What the task asks
Every entry must be reproduced word for word.

Available data
+ + + + +

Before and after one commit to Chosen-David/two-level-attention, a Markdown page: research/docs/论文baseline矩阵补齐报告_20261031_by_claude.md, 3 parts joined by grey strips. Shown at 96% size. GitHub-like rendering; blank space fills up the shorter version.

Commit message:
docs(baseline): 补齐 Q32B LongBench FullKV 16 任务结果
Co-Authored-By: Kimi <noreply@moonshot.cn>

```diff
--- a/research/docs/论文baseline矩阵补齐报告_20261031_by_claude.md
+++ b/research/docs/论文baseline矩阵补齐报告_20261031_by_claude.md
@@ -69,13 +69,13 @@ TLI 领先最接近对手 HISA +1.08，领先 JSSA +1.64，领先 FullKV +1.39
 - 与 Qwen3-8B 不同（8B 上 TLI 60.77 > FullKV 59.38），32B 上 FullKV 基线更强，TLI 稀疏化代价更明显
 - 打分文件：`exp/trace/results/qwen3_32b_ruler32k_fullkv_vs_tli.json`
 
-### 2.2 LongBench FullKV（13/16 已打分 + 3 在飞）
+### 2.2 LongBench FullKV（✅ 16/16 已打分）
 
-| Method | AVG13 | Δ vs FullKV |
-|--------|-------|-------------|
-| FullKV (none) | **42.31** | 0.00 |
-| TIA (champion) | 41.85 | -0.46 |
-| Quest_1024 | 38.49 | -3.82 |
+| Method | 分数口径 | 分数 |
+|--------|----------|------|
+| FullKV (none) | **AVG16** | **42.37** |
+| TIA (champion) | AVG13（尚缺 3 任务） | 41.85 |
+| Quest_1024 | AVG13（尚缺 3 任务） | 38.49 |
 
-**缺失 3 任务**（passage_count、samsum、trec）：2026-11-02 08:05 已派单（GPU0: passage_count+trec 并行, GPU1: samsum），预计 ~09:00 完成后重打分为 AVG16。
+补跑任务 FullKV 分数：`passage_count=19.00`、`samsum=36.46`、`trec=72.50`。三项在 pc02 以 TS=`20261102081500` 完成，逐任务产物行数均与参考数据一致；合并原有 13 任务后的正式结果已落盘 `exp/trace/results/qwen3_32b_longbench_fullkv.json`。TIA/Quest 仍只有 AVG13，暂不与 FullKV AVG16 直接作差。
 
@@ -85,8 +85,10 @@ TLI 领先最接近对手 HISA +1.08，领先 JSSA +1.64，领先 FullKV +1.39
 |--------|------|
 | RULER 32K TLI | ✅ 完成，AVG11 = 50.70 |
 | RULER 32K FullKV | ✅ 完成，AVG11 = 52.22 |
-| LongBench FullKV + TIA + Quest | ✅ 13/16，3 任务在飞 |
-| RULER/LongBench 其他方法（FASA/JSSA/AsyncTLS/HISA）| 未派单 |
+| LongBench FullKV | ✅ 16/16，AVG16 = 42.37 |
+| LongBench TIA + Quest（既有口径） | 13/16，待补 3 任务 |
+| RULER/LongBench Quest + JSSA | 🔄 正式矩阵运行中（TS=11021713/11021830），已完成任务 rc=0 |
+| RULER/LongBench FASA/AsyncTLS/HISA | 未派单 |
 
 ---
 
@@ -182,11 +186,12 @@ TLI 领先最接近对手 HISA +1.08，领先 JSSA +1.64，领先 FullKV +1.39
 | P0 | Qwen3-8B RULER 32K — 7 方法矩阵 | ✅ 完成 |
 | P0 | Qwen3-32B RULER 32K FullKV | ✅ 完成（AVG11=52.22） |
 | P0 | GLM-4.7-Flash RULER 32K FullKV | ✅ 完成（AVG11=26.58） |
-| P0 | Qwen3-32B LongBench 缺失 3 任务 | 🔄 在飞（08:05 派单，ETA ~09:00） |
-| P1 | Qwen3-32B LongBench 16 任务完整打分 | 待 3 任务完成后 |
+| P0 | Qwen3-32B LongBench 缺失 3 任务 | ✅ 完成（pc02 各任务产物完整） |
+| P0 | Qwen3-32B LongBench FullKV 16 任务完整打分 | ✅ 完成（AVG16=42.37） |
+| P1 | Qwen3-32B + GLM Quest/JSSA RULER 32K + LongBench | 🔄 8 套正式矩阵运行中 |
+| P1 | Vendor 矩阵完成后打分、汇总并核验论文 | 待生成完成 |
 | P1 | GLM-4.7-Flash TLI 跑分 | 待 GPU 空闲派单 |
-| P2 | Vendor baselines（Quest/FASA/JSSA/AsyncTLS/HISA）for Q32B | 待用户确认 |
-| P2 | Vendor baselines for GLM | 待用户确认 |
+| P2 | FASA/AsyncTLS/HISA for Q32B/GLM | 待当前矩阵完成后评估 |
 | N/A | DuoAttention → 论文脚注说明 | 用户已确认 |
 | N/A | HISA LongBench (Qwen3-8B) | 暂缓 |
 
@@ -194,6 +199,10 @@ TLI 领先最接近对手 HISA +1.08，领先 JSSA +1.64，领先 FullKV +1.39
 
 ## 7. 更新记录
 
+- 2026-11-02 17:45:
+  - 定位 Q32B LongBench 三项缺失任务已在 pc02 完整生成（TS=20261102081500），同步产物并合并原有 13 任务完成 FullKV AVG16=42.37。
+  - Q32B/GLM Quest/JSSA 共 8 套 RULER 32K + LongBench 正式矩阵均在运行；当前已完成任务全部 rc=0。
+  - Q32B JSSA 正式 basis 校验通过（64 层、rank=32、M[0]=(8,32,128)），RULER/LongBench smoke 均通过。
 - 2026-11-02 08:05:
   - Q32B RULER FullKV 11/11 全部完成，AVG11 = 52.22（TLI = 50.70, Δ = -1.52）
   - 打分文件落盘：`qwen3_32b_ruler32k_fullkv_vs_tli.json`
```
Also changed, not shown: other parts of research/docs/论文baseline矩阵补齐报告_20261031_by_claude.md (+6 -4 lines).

+ + + + +

Response area
Before and after one commit to Chosen-David/two-level-attention, a Markdown page: research/docs/论文baseline矩阵补齐报告_20261031_by_claude.md, 3 parts joined by grey strips. Shown at 96% size. GitHub-like rendering; blank space fills up the shorter version.

Commit message:
docs(baseline): 补齐 Q32B LongBench FullKV 16 任务结果
Co-Authored-By: Kimi <noreply@moonshot.cn>

```diff
--- a/research/docs/论文baseline矩阵补齐报告_20261031_by_claude.md
+++ b/research/docs/论文baseline矩阵补齐报告_20261031_by_claude.md
@@ -69,13 +69,13 @@ TLI 领先最接近对手 HISA +1.08，领先 JSSA +1.64，领先 FullKV +1.39
 - 与 Qwen3-8B 不同（8B 上 TLI 60.77 > FullKV 59.38），32B 上 FullKV 基线更强，TLI 稀疏化代价更明显
 - 打分文件：`exp/trace/results/qwen3_32b_ruler32k_fullkv_vs_tli.json`
 
-### 2.2 LongBench FullKV（13/16 已打分 + 3 在飞）
+### 2.2 LongBench FullKV（✅ 16/16 已打分）
 
-| Method | AVG13 | Δ vs FullKV |
-|--------|-------|-------------|
-| FullKV (none) | **42.31** | 0.00 |
-| TIA (champion) | 41.85 | -0.46 |
-| Quest_1024 | 38.49 | -3.82 |
+| Method | 分数口径 | 分数 |
+|--------|----------|------|
+| FullKV (none) | **AVG16** | **42.37** |
+| TIA (champion) | AVG13（尚缺 3 任务） | 41.85 |
+| Quest_1024 | AVG13（尚缺 3 任务） | 38.49 |
 
-**缺失 3 任务**（passage_count、samsum、trec）：2026-11-02 08:05 已派单（GPU0: passage_count+trec 并行, GPU1: samsum），预计 ~09:00 完成后重打分为 AVG16。
+补跑任务 FullKV 分数：`passage_count=19.00`、`samsum=36.46`、`trec=72.50`。三项在 pc02 以 TS=`20261102081500` 完成，逐任务产物行数均与参考数据一致；合并原有 13 任务后的正式结果已落盘 `exp/trace/results/qwen3_32b_longbench_fullkv.json`。TIA/Quest 仍只有 AVG13，暂不与 FullKV AVG16 直接作差。
 
@@ -85,8 +85,10 @@ TLI 领先最接近对手 HISA +1.08，领先 JSSA +1.64，领先 FullKV +1.39
 |--------|------|
 | RULER 32K TLI | ✅ 完成，AVG11 = 50.70 |
 | RULER 32K FullKV | ✅ 完成，AVG11 = 52.22 |
-| LongBench FullKV + TIA + Quest | ✅ 13/16，3 任务在飞 |
-| RULER/LongBench 其他方法（FASA/JSSA/AsyncTLS/HISA）| 未派单 |
+| LongBench FullKV | ✅ 16/16，AVG16 = 42.37 |
+| LongBench TIA + Quest（既有口径） | 13/16，待补 3 任务 |
+| RULER/LongBench Quest + JSSA | 🔄 正式矩阵运行中（TS=11021713/11021830），已完成任务 rc=0 |
+| RULER/LongBench FASA/AsyncTLS/HISA | 未派单 |
 
 ---
 
@@ -182,11 +186,12 @@ TLI 领先最接近对手 HISA +1.08，领先 JSSA +1.64，领先 FullKV +1.39
 | P0 | Qwen3-8B RULER 32K — 7 方法矩阵 | ✅ 完成 |
 | P0 | Qwen3-32B RULER 32K FullKV | ✅ 完成（AVG11=52.22） |
 | P0 | GLM-4.7-Flash RULER 32K FullKV | ✅ 完成（AVG11=26.58） |
-| P0 | Qwen3-32B LongBench 缺失 3 任务 | 🔄 在飞（08:05 派单，ETA ~09:00） |
-| P1 | Qwen3-32B LongBench 16 任务完整打分 | 待 3 任务完成后 |
+| P0 | Qwen3-32B LongBench 缺失 3 任务 | ✅ 完成（pc02 各任务产物完整） |
+| P0 | Qwen3-32B LongBench FullKV 16 任务完整打分 | ✅ 完成（AVG16=42.37） |
+| P1 | Qwen3-32B + GLM Quest/JSSA RULER 32K + LongBench | 🔄 8 套正式矩阵运行中 |
+| P1 | Vendor 矩阵完成后打分、汇总并核验论文 | 待生成完成 |
 | P1 | GLM-4.7-Flash TLI 跑分 | 待 GPU 空闲派单 |
-| P2 | Vendor baselines（Quest/FASA/JSSA/AsyncTLS/HISA）for Q32B | 待用户确认 |
-| P2 | Vendor baselines for GLM | 待用户确认 |
+| P2 | FASA/AsyncTLS/HISA for Q32B/GLM | 待当前矩阵完成后评估 |
 | N/A | DuoAttention → 论文脚注说明 | 用户已确认 |
 | N/A | HISA LongBench (Qwen3-8B) | 暂缓 |
 
@@ -194,6 +199,10 @@ TLI 领先最接近对手 HISA +1.08，领先 JSSA +1.64，领先 FullKV +1.39
 
 ## 7. 更新记录
 
+- 2026-11-02 17:45:
+  - 定位 Q32B LongBench 三项缺失任务已在 pc02 完整生成（TS=20261102081500），同步产物并合并原有 13 任务完成 FullKV AVG16=42.37。
+  - Q32B/GLM Quest/JSSA 共 8 套 RULER 32K + LongBench 正式矩阵均在运行；当前已完成任务全部 rc=0。
+  - Q32B JSSA 正式 basis 校验通过（64 层、rank=32、M[0]=(8,32,128)），RULER/LongBench smoke 均通过。
 - 2026-11-02 08:05:
   - Q32B RULER FullKV 11/11 全部完成，AVG11 = 52.22（TLI = 50.70, Δ = -1.52）
   - 打分文件落盘：`qwen3_32b_ruler32k_fullkv_vs_tli.json`
```
Also changed, not shown: other parts of research/docs/论文baseline矩阵补齐报告_20261031_by_claude.md (+6 -4 lines).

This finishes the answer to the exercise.